Prejudgment Interest on Claims for Consequential Damages for Breach of Contract are not Recoverable as of Right Under Pennsylvania Law
Parties often specify in their construction contracts what amounts are recoverable for various events of breach. These provisions can impact not only the award of damages, but also whether amounts should be added to the award for recovery of prejudgment interest under Pennsylvania law.

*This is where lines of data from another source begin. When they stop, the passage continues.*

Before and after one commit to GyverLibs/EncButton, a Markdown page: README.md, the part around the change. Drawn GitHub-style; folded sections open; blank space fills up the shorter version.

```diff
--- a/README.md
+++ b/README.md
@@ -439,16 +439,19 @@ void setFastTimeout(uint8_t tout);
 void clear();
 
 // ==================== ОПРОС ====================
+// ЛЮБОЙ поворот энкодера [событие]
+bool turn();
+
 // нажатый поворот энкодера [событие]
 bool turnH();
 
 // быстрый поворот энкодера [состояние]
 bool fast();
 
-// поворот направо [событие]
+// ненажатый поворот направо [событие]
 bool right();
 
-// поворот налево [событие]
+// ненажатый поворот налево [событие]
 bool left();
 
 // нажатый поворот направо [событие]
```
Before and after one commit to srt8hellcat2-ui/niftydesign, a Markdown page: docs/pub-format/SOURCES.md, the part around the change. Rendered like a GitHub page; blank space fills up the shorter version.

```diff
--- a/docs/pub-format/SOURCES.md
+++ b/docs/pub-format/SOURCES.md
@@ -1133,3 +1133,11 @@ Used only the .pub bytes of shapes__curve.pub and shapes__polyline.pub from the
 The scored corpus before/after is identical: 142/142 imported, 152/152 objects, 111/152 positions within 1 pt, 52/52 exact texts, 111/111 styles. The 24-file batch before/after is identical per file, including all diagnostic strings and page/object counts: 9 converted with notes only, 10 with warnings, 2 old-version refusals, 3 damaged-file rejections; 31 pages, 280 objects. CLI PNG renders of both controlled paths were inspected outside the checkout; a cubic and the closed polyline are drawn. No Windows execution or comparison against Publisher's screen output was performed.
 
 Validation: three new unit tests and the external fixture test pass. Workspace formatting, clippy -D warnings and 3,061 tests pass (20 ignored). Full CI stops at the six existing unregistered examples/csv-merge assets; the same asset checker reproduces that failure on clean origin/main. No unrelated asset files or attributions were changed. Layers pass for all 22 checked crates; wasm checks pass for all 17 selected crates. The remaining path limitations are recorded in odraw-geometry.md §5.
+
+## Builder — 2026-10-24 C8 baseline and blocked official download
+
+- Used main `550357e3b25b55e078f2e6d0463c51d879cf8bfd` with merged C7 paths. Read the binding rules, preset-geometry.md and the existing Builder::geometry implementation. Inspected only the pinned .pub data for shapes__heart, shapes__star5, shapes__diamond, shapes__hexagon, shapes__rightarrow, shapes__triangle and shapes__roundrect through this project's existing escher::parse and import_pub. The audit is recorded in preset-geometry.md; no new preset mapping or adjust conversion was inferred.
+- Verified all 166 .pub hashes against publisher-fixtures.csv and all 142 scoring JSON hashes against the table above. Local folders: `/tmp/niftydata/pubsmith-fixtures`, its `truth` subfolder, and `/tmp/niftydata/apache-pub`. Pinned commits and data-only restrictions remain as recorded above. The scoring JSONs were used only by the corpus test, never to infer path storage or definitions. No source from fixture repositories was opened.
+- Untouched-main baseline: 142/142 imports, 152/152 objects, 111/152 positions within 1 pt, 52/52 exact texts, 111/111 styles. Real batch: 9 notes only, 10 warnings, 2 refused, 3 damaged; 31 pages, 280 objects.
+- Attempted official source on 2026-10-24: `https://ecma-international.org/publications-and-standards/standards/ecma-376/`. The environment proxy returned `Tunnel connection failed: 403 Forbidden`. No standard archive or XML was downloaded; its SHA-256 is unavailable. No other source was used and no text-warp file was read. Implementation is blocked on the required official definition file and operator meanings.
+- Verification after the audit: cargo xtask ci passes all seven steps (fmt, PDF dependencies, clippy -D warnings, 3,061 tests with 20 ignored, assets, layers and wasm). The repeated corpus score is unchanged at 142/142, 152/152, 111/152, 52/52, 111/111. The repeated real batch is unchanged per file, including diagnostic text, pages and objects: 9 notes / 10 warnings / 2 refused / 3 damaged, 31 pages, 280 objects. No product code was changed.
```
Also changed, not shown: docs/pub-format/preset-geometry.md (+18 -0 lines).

In Cresci Construction Services, Inc. v. James H. Martin, the Pennsylvania Superior Court considered the circumstances under which recovery of prejudgment interest is mandatory as opposed to discretionary. In that case, the plaintiff contractor brought suit against the defendant homeowner, and the homeowner counterclaimed for breach of contract. The homeowner prevailed at a jury trial, but the Trial Court denied an award of prejudgment interest. On appeal, the Court affirmed and reiterated the limited circumstances under which recovery of prejudgment interest is a matter of right rather than discretion. Specifically, the Court held that, under Pennsylvania law, prejudgment interest may only be awarded as a matter of right in a breach of contract case where the amount of damages are ascertainable from the terms of the contract (for example, where the amount of damages is fixed in the contract or where there has been a failure to pay an amount owed under the terms of the contract). The Court stated that damages incurred as a consequence of failure to perform a contract could give rise to a claim for prejudgment interest, but the decision to award prejudgment interest in such cases is within the discretion of the trial court “as justice requires.”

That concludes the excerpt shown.